* **Exercise description**
Return the lines below in which the string "design" occurs.

Extracted records
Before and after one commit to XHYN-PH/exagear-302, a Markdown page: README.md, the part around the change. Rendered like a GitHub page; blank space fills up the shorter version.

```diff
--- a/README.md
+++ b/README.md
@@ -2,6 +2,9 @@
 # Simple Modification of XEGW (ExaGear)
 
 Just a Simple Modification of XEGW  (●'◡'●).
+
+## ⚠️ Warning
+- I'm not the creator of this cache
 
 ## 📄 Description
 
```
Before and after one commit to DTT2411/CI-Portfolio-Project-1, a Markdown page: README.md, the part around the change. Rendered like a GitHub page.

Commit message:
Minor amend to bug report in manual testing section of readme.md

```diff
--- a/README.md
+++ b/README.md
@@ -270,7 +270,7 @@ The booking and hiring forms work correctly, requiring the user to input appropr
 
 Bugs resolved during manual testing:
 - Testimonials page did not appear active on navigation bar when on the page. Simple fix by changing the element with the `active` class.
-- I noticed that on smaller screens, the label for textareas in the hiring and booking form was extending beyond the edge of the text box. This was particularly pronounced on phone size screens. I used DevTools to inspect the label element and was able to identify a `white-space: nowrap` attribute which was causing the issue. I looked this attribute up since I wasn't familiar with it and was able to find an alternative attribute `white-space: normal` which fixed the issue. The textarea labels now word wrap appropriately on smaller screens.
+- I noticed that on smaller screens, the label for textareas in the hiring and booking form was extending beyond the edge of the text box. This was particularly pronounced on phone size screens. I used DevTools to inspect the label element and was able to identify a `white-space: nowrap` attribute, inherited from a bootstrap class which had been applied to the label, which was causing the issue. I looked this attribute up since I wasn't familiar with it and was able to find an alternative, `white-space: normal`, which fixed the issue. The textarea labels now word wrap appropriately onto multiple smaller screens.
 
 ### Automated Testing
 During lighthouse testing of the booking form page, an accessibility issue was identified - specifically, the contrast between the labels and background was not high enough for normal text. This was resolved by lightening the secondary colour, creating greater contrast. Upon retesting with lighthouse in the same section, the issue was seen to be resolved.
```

* * *

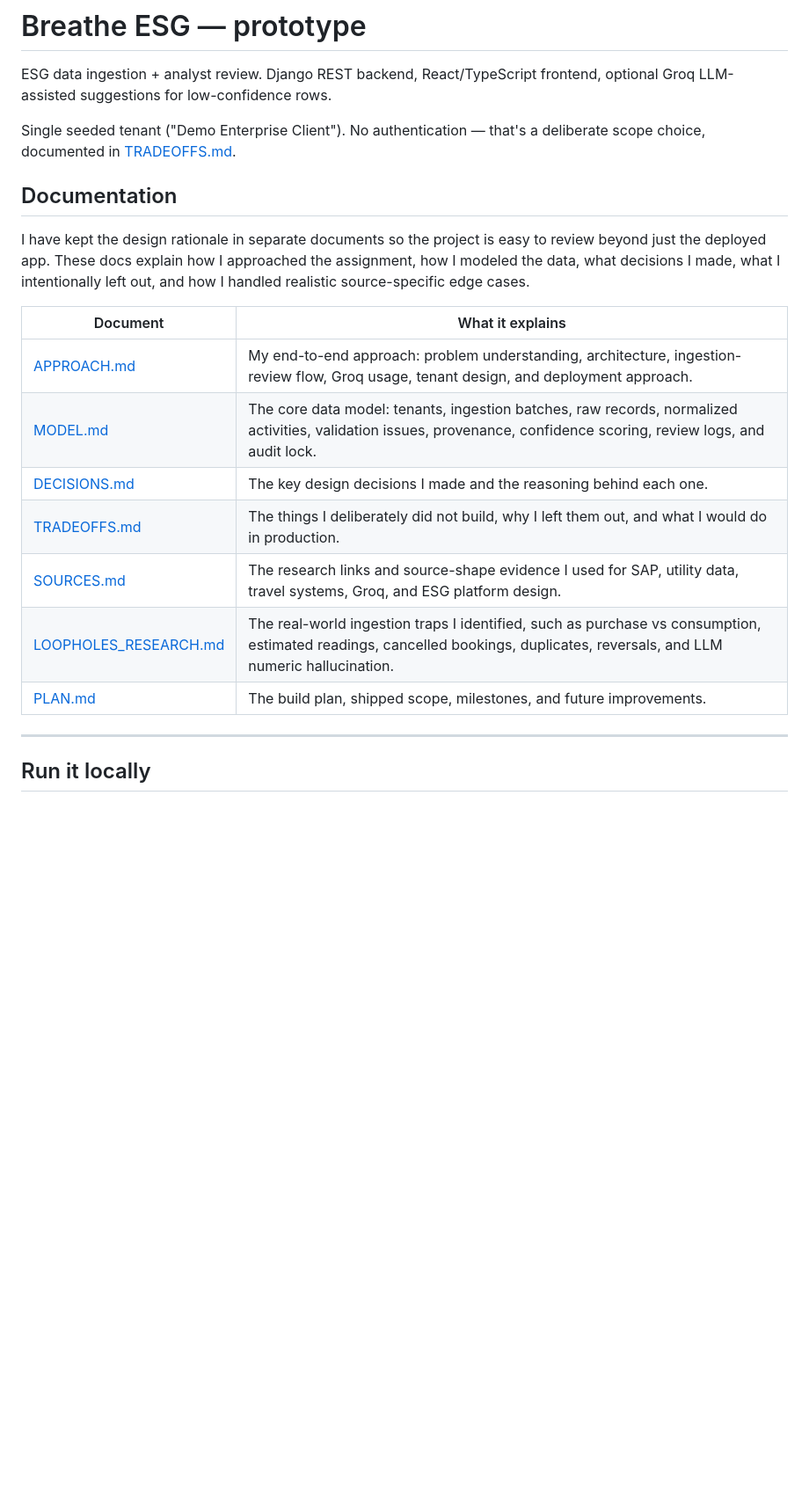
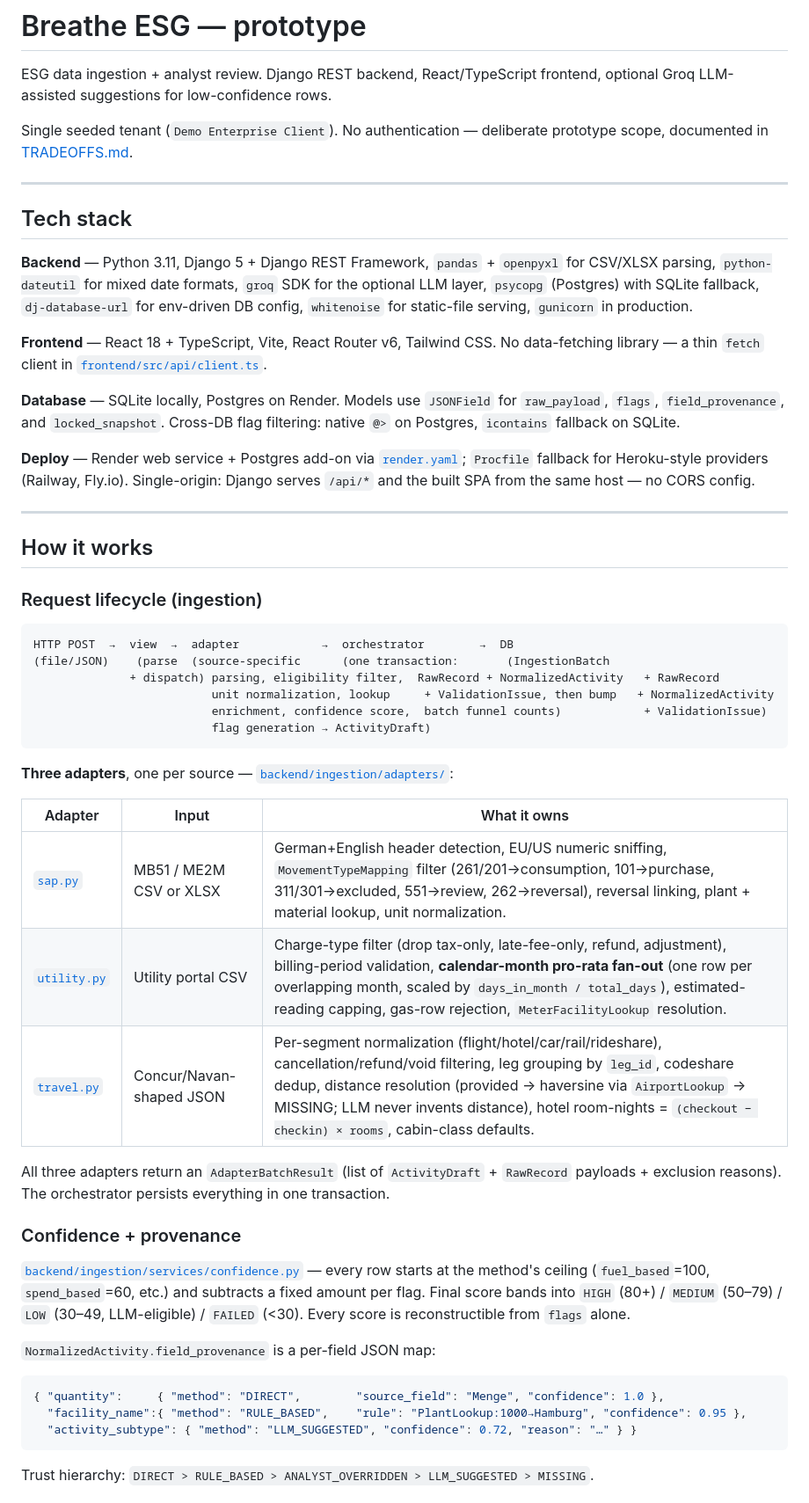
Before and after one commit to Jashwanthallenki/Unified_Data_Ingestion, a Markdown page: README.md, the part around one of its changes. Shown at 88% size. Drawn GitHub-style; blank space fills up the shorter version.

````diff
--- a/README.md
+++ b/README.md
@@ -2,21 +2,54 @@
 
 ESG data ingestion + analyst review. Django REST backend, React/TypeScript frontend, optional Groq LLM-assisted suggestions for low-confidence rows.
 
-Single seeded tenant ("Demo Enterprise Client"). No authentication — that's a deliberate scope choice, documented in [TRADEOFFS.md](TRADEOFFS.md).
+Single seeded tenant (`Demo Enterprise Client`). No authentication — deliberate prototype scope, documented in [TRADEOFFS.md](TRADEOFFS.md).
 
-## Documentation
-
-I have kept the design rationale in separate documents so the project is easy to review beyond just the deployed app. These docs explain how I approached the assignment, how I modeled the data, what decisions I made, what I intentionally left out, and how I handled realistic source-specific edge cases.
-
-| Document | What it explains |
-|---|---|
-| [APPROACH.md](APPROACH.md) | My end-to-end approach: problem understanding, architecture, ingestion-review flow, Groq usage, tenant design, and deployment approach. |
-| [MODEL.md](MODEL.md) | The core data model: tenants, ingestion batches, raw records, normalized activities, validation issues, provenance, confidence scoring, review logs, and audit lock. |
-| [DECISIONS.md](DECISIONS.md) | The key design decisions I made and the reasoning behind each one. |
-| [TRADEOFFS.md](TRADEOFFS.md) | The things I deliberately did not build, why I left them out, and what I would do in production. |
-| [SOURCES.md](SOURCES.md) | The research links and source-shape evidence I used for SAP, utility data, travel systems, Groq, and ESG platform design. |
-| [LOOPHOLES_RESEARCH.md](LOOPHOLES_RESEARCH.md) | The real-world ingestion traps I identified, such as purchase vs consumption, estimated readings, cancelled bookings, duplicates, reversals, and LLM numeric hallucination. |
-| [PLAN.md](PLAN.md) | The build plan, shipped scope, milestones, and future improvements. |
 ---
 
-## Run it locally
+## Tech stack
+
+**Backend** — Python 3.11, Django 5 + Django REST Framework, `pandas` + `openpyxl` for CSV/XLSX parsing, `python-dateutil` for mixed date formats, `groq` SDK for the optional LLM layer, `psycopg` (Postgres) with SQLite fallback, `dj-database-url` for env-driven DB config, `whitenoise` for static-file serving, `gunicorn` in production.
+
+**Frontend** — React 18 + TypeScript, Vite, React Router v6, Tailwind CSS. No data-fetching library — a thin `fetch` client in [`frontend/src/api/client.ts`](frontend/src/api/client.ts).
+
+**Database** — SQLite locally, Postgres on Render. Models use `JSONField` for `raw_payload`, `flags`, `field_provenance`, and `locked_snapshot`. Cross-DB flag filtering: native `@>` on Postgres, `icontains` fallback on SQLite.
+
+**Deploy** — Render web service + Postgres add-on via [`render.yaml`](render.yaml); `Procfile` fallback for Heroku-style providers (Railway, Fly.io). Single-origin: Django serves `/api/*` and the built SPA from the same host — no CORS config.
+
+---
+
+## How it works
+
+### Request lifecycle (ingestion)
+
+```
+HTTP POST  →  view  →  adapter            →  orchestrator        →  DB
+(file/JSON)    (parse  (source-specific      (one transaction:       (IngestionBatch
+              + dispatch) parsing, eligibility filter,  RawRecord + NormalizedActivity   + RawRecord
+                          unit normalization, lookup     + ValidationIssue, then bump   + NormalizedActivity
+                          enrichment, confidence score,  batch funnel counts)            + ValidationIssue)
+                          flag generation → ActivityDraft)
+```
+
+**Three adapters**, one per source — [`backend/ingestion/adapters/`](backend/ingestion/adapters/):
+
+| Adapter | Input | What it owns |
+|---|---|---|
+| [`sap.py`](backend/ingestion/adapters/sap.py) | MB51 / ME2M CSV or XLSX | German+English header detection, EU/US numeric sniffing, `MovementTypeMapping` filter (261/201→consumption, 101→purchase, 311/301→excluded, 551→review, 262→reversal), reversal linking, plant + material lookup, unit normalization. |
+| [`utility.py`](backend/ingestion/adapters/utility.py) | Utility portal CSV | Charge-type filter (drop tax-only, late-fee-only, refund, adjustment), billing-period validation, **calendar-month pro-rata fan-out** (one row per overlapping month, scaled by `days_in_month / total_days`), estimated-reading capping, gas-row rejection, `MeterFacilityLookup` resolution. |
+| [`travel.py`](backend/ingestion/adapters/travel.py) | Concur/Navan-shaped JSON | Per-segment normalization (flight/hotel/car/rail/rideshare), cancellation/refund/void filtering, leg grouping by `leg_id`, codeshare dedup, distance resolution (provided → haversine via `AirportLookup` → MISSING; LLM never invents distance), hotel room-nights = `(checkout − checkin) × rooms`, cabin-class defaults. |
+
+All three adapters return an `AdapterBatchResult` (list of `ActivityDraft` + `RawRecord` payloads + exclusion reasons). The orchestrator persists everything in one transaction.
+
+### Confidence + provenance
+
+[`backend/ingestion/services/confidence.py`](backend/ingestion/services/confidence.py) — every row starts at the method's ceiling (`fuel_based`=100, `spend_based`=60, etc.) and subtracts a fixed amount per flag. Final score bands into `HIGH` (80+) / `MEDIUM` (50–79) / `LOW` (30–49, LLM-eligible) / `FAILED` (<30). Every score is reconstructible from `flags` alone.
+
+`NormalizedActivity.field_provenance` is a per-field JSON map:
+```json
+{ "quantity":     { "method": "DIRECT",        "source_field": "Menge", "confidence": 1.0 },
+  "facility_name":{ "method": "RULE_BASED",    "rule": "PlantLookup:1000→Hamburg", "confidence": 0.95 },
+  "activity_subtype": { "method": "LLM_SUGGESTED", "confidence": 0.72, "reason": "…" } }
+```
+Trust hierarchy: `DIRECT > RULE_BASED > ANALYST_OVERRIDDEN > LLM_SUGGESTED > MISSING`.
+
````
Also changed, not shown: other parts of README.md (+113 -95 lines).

* **Completed task**
-I have kept the design rationale in separate documents so the project is easy to review beyond just the deployed app. These docs explain how I approached the assignment, how I modeled the data, what decisions I made, what I intentionally left out, and how I handled realistic source-specific edge cases.
-| [APPROACH.md](APPROACH.md) | My end-to-end approach: problem understanding, architecture, ingestion-review flow, Groq usage, tenant design, and deployment approach. |
-| [DECISIONS.md](DECISIONS.md) | The key design decisions I made and the reasoning behind each one. |
-| [SOURCES.md](SOURCES.md) | The research links and source-shape evidence I used for SAP, utility data, travel systems, Groq, and ESG platform design. |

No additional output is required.